*WORK INSTRUCTION*
Reproduce each record exactly. The pictures should be skipped.

-------

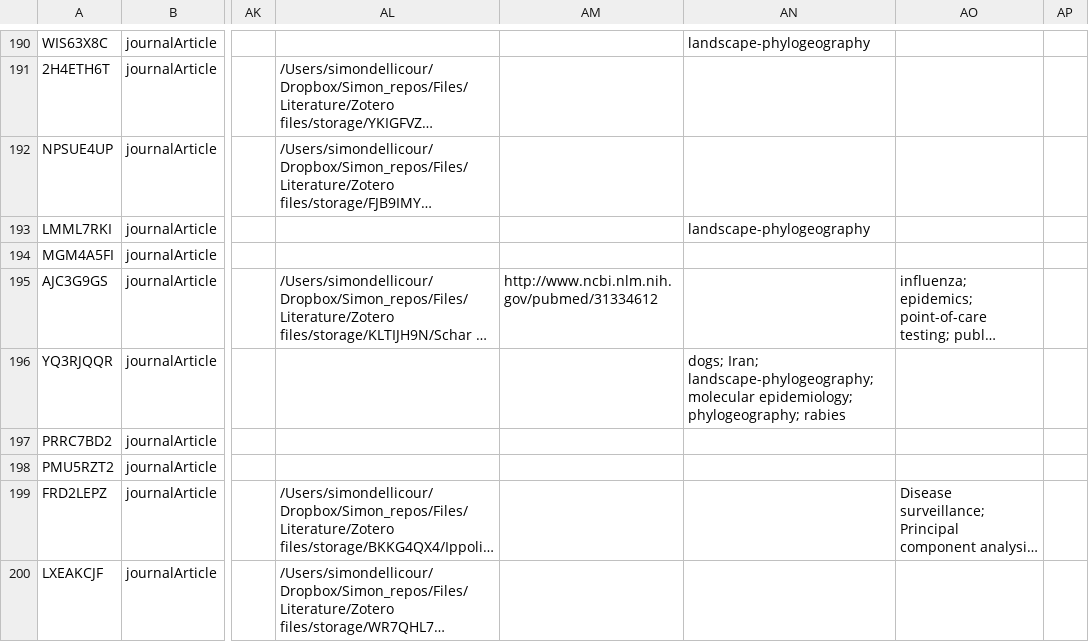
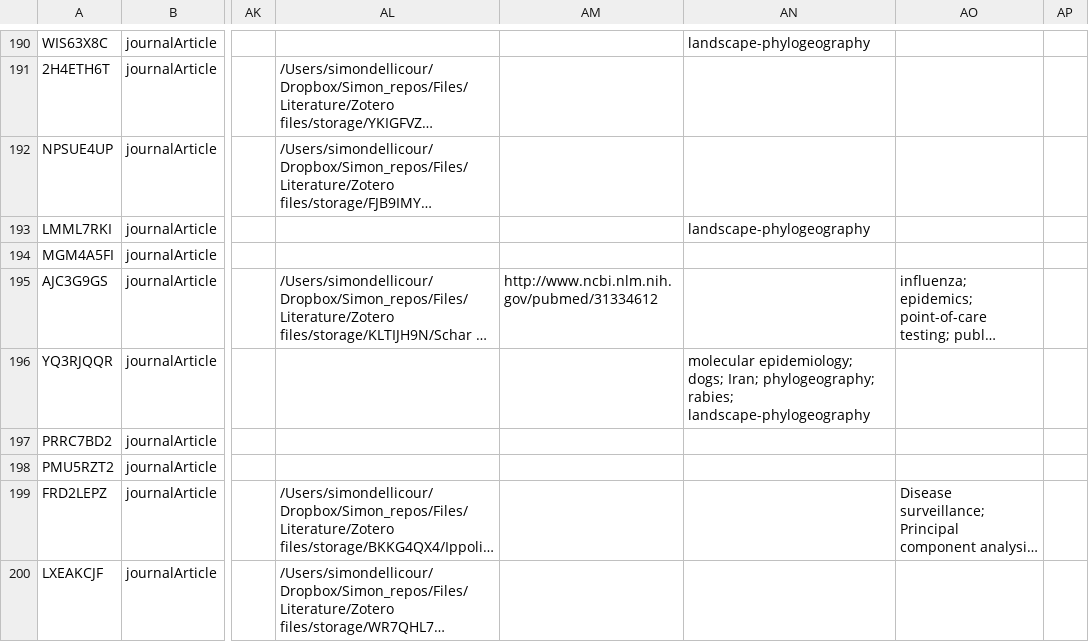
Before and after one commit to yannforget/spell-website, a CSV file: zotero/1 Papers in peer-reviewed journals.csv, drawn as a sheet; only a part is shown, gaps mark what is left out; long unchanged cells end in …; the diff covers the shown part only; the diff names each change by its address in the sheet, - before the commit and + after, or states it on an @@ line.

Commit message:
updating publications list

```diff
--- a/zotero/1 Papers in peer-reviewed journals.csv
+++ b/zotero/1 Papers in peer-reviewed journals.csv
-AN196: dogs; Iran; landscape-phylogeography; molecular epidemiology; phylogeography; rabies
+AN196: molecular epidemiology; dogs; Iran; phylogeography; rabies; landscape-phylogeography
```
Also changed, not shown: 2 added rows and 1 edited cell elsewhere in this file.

-------

*SOLUTION FOR THIS TASK*
Before and after one commit to yannforget/spell-website, a CSV file: zotero/1 Papers in peer-reviewed journals.csv, drawn as a sheet; only a part is shown, gaps mark what is left out; long unchanged cells end in …; the diff covers the shown part only; the diff names each change by its address in the sheet, - before the commit and + after, or states it on an @@ line.

Commit message:
updating publications list

```diff
--- a/zotero/1 Papers in peer-reviewed journals.csv
+++ b/zotero/1 Papers in peer-reviewed journals.csv
-AN196: dogs; Iran; landscape-phylogeography; molecular epidemiology; phylogeography; rabies
+AN196: molecular epidemiology; dogs; Iran; phylogeography; rabies; landscape-phylogeography
```
Also changed, not shown: 2 added rows and 1 edited cell elsewhere in this file.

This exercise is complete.